You are not there to be entertained. You are there to accomplish something on a spiritual level – to come closer to the Almighty, to introspect, to set yourself on a better path in life.
Don’t blame the service or the rabbi or the prayerbook. If you want to you can prepare in advance – read the machzor (the special prayerbook for Rosh Hashana and Yom Kippur) to understand the ideas and the words. Make a list of what deeds or behaviors you regret, would like to correct and would like the Almighty to forgive.
The mind seems to have 2 tracks – a person can talk and think about what he wants to say next; he can read and think about something else; he can pray and think about a million other things. When reading a silent prayer, concentrate on what you’re reading. When listening to the chazan (the person leading the service) focus on a spiritual thought -“Almighty, I love You.” “Almighty forgive me.” “Almighty help me.” It prevents thinking about the score of the game, bills due, repairs needed at home. Most people will not understand the Hebrew liturgy being chanted. However, even if the mind can’t understand it, the heart and soul can take nourishment from the words, the tune, the atmosphere. Relax and listen to the essence.
Make the best use of your time. Look at the commentary on the prayers. Bring something about Yom Kippur to read. And if you are really suffering, then just ask, “Almighty, please accept all of my suffering for being in synagogue as an atonement for my transgressions.”
Many people complain each year, “How can my synagogue charge so much for tickets for High Holiday services? It’s a sin to have to pay to pray!” Actually, you don’t have to pay to pray; you can stay home and pray. Unfortunately, only 25% of all Jews in the USA belong to anything Jewish -and possibly most belong to Jewish Community Centers. This means that for the synagogue to stay solvent all year for the “twice a year” Jew to attend, they have get support where and when they can.

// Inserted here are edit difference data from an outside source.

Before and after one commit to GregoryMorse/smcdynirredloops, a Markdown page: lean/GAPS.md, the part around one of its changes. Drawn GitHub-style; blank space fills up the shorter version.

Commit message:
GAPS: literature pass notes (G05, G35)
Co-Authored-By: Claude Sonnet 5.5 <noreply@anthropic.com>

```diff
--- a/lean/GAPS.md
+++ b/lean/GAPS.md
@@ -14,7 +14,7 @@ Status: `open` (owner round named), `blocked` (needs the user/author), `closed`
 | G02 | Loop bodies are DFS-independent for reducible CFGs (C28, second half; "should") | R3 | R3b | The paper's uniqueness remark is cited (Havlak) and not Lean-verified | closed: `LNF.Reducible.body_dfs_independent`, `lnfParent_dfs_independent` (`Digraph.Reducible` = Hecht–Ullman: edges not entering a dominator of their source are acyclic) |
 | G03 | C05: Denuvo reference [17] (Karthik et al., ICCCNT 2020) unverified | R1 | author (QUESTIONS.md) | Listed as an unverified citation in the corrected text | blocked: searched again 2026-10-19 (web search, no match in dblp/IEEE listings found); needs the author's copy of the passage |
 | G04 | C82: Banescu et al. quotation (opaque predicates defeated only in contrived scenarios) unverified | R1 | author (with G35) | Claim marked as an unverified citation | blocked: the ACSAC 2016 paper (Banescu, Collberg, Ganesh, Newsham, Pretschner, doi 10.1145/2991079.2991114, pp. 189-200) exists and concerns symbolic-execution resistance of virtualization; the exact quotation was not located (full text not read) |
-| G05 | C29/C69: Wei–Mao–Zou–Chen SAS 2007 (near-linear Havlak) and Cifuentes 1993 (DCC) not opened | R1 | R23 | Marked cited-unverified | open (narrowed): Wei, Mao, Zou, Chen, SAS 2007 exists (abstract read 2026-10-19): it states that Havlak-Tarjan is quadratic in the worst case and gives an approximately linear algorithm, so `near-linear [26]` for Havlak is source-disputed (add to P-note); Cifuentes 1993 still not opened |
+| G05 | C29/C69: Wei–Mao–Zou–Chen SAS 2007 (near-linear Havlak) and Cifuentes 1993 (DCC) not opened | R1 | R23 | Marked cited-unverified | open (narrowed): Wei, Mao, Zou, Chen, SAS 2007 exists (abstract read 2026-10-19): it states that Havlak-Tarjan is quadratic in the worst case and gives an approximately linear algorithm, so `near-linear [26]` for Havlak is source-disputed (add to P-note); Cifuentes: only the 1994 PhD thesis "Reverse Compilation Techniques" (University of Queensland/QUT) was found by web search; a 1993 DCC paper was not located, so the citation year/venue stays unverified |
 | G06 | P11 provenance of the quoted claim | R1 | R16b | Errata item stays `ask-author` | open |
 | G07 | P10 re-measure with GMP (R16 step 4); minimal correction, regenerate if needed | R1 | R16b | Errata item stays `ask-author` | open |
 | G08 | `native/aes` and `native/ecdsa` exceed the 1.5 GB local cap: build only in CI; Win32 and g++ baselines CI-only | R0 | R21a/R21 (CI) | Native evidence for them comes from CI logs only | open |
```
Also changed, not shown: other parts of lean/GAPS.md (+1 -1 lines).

I believe that people were paying a lot more for tickets to the Olympic games than most synagogues charge for High Holiday tickets – and the people were glad to be able to get tickets. Believe me, you will get more out of synagogue on Yom Kippur than watching people run around a track!